Researchers of the Max Planck Institute for Evolutionary Anthropology in Leipzig, Germany, extensively studied several neighboring groups of western chimpanzees and their findings reveal that females and even the entire group may play a more important role in between-group competition than previously thought.
Cultural diversity in chimpanzees
Termite fishing by chimpanzees was thought to occur in only two forms with one or multiple tools, from either above-ground or underground termite nests.
Similar to humans, chimpanzees develop slowly
Researchers from the Max Planck Institute for Evolutionary Anthropology in Leipzig, Germany, have systematically investigated developmental milestones in wild chimpanzees of the Taï National Park (Ivory Coast) and found that they develop slowly, requiring more than five years to reach key motor, communication and social milestones.
The genome of chimpanzees and gorillas could help to better understand human tumors
A new study by researchers from the Institute of Evolutionary Biology (IBE), a joint center of UPF and the Spanish National Research Council (CSIC), shows that, surprisingly, the distribution of mutations in human tumors is more similar to that of chimpanzees and gorillas than that of humans.
Crops provide chimpanzees with more energy than wild foods
A University of Kent study has found that cultivated foods offer chimpanzees in West Africa more energetic benefits than wild foods available in the region.
The growing pains of orphan chimpanzees
Using long-term behavioral and hormonal data from wild chimpanzees in the Taï Forest, Côte d'Ivoire, researchers from the Taï Chimpanzee Project at the Max Planck Institute for Evolutionary Anthropology, have revealed that mothers may be shaping pre-adult growth and offspring muscle mass even without direct provisioning.
How humans and chimpanzees travel towards a goal in rainforests
How do human-unique ranging styles, like large home range and trail use, influence the way we travel to our goals?
Chimpanzees' working memory similar to ours
Working memory is central to our mental lives; we use it to add up the cost of our shopping or to remember the beginning of this sentence at its end.
Research identifies key driver for infanticide among chimpanzees
Study concludes that the sexual selection hypothesis was the main reason for the high rates of infanticide among a community of chimpanzees in Uganda.
Chimpanzees catch and eat crabs
Chimpanzees have a mainly vegetarian diet, but do occasionally eat meat.
More Chimpanzees News and Chimpanzees Current Events

Trending Science News

Current Coronavirus (COVID-19) News

Top Science Podcasts

We have hand picked the top science podcasts of 2020.
Now Playing: TED Radio Hour

Making Amends
What makes a true apology? What does it mean to make amends for past mistakes? This hour, TED speakers explore how repairing the wrongs of the past is the first step toward healing for the future. Guests include historian and preservationist Brent Leggs, law professor Martha Minow, librarian Dawn Wacek, and playwright V (formerly Eve Ensler).
Now Playing: Science for the People
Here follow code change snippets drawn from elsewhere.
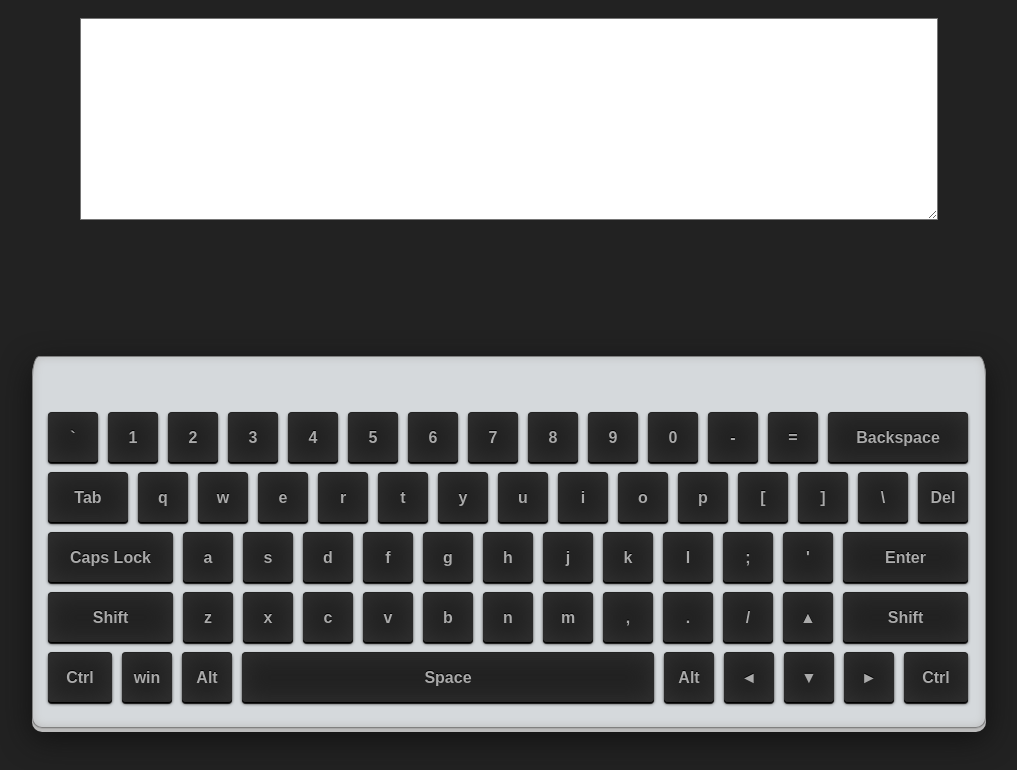
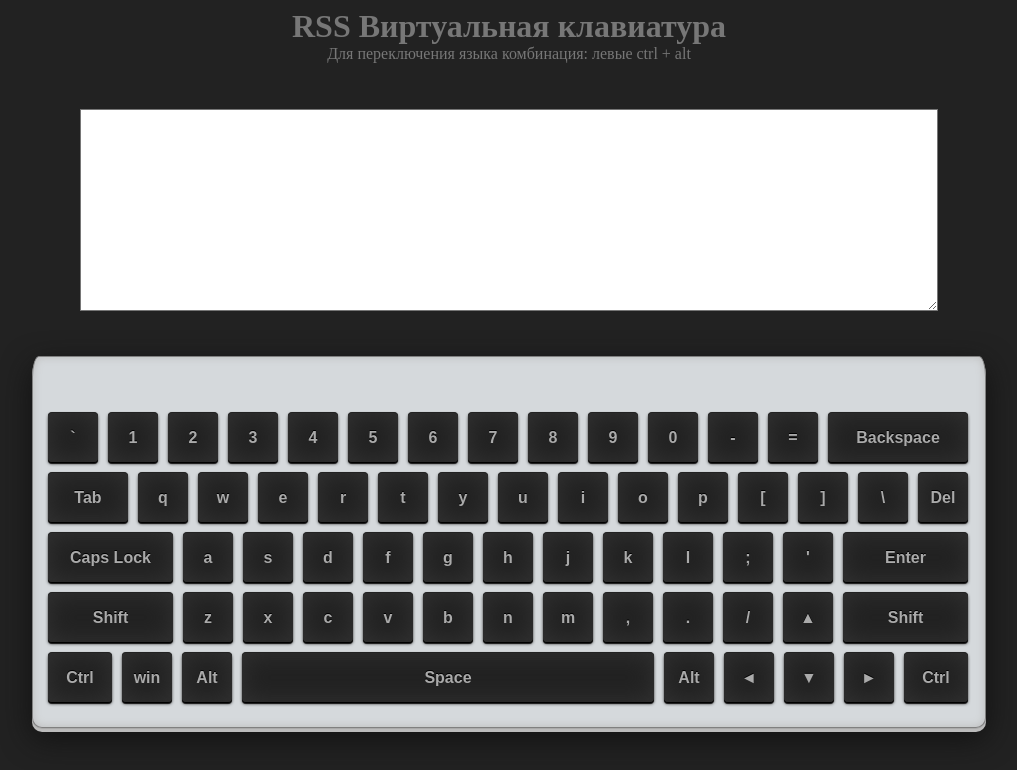
Before and after one commit to mmvpro/virtual-keyboard, a website: page index.html in a window 1280 px wide. Shown: the whole page, without its empty margins (131-1148 px from the left). Drawn offline with Linux system fonts and the light colour scheme.

Commit message:
feat: add title

```diff
--- a/main.js
+++ b/main.js
@@ -26,16 +26,22 @@ const keysCode = [
 
 const body = document.body;
 const container = document.createElement('main');
+const title = document.createElement('div');
 const textArea = document.createElement('textarea');
 const keyboard = document.createElement('section');
 
 container.className = 'container';
+title.className = 'title';
 textArea.className = 'text-area';
 textArea.setAttribute('autofocus', true);
 textArea.setAttribute('rows', '10');
 keyboard.className = 'keyboard';
+title.innerHTML = `
+<h1>RSS Виртуальная клавиатура</h1>
+<p>Для переключения языка комбинация: левыe ctrl + alt</p>
+`;
 
-container.append(textArea, keyboard);
+container.append(title, textArea, keyboard);
 body.append(container);
 
 let allKeys;
--- a/style.css
+++ b/style.css
@@ -13,6 +13,18 @@ body {
   flex-direction: column;
   justify-content: space-between;
   margin: 0 auto;
+}
+
+.title {
+  padding: 0;
+  text-align: center;
+  color: #777;
+}
+
+h1,
+p {
+  padding: 0;
+  margin: 0;
 }
 
 .text-area {
```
#566 Is Your Gut Leaking?
This week we're busting the human gut wide open with Dr. Alessio Fasano from the Center for Celiac Research and Treatment at Massachusetts General Hospital. Join host Anika Hazra for our discussion separating fact from fiction on the controversial topic of leaky gut syndrome. We cover everything from what causes a leaky gut to interpreting the results of a gut microbiome test! Related links: Center for Celiac Research and Treatment website and their YouTube channel
Now Playing: Radiolab

The Flag and the Fury
How do you actually make change in the world? For 126 years, Mississippi has had the Confederate battle flag on their state flag, and they were the last state in the nation where that emblem remained "officially" flying.  A few days ago, that flag came down. A few days before that, it coming down would have seemed impossible. We dive into the story behind this de-flagging: a journey involving a clash of histories, designs, families, and even cheerleading. This show is a collaboration with OSM Audio. Kiese Laymon's memoir Heavy is here. And the Hospitality Flag webpage is here.